An ordinary-looking man in his forties was explaining the gist of our current economic situation to the person sitting next to him in the same way that those books for dummies explain things like string theory. The person reading the book may not be able to explain what a lepton is, but at least he has a basic understanding of something which up to that point had been a mystery.
But getting back to the P3, the forty-something man was yelling — a way of talking loudly that comes so naturally to us Cubans — to keep the din of the bus’s motor from drowning him out. As a result, all those around him on the guagua* were forced to listen. I could see at a glance that almost all the passengers were leaning in so as not to miss a word.
The person sitting next to him seemed to almost regret having get off at the same stop as me. The forty-something stayed on the bus, yelling from the window, “But don’t worry, my friend. It’s all screwed up in the end. There’s no one left.”
I was amazed. The language this man used was like a flawless populist scalpel dissecting the current state of the Cuban economy.
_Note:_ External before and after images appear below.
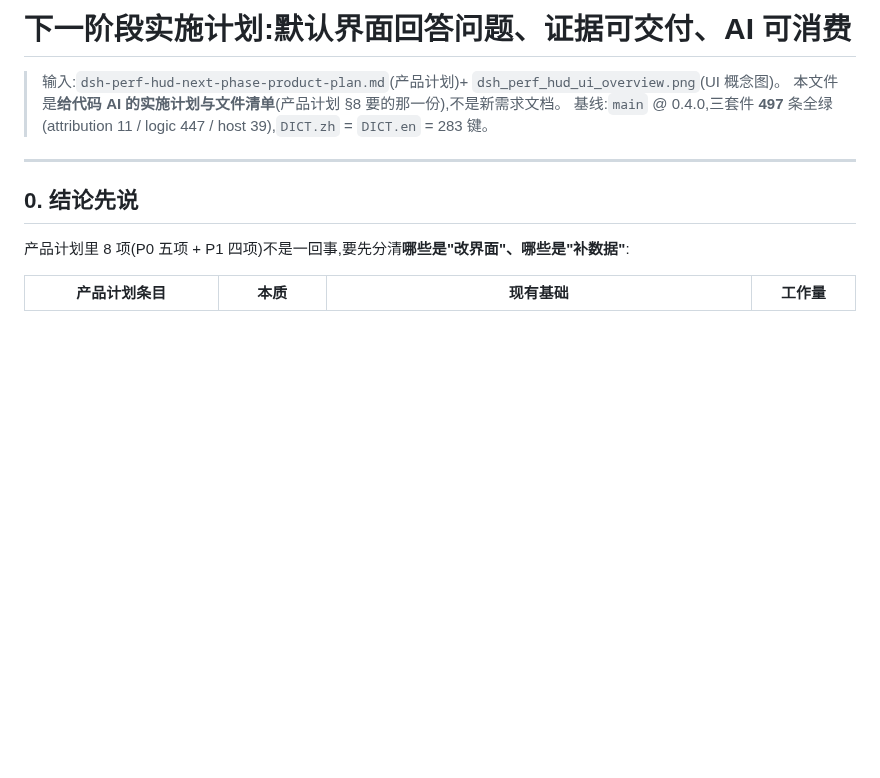
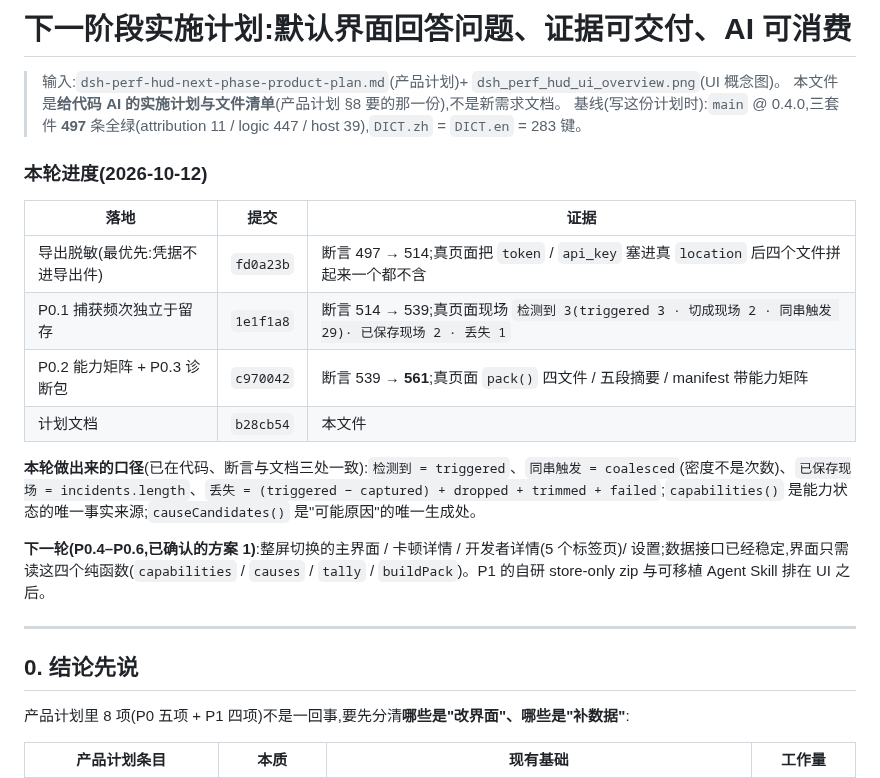
Before and after one commit to yanzhaohui1999/dsh-perf-hud, a Markdown page: NEXT-PHASE-PLAN.md, the part around the change. GitHub-like rendering; blank space fills up the shorter version.

Commit message:
docs: 计划文档补上本轮进度(P0.privacy + P0.1–P0.3 已落地,含提交与实测读数)

```diff
--- a/NEXT-PHASE-PLAN.md
+++ b/NEXT-PHASE-PLAN.md
@@ -2,7 +2,20 @@
 
 > 输入:`dsh-perf-hud-next-phase-product-plan.md`(产品计划)+ `dsh_perf_hud_ui_overview.png`(UI 概念图)。
 > 本文件是**给代码 AI 的实施计划与文件清单**(产品计划 §8 要的那一份),不是新需求文档。
-> 基线:`main` @ 0.4.0,三套件 **497** 条全绿(attribution 11 / logic 447 / host 39),`DICT.zh` = `DICT.en` = 283 键。
+> 基线(写这份计划时):`main` @ 0.4.0,三套件 **497** 条全绿(attribution 11 / logic 447 / host 39),`DICT.zh` = `DICT.en` = 283 键。
+
+### 本轮进度(2026-10-12)
+
+| 落地 | 提交 | 证据 |
+|---|---|---|
+| 导出脱敏(最优先:凭据不进导出件) | `fd0a23b` | 断言 497 → 514;真页面把 `token` / `api_key` 塞进真 `location` 后四个文件拼起来一个都不含 |
+| P0.1 捕获频次独立于留存 | `1e1f1a8` | 断言 514 → 539;真页面现场 `检测到 3(triggered 3 · 切成现场 2 · 同串触发 29)· 已保存现场 2 · 丢失 1` |
+| P0.2 能力矩阵 + P0.3 诊断包 | `c970042` | 断言 539 → **561**;真页面 `pack()` 四文件 / 五段摘要 / manifest 带能力矩阵 |
+| 计划文档 | `b28cb54` | 本文件 |
+
+**本轮做出来的口径**(已在代码、断言与文档三处一致):`检测到 = triggered`、`同串触发 = coalesced`(密度不是次数)、`已保存现场 = incidents.length`、`丢失 = (triggered − captured) + dropped + trimmed + failed`;`capabilities()` 是能力状态的唯一事实来源;`causeCandidates()` 是"可能原因"的唯一生成处。
+
+**下一轮(P0.4–P0.6,已确认的方案 1)**:整屏切换的主界面 / 卡顿详情 / 开发者详情(5 个标签页)/ 设置;数据接口已经稳定,界面只需读这四个纯函数(`capabilities` / `causes` / `tally` / `buildPack`)。P1 的自研 store-only zip 与可移植 Agent Skill 排在 UI 之后。
 
 ---
 
```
If only Dr. Juan Triana or any of the consultants involved in the “economic update” had the gift of explaining it so that it made sense to a carefully coiffed repa*, to a black man in a SEPSA* uniform, to someone like me. And all for the modest price of forty Cuban pesos. The cost of a ticket.
*Translator’s note: Guagua is the Cuban word for bus. Repa is a slang term for a young person from one of Havana’s a poor working-class suburbs. SEPSA, the Spanish-language acronym for Specialized Security Protection Services Company, provides a variety of comprehensive security services to Cuban businesses.
30 January 2015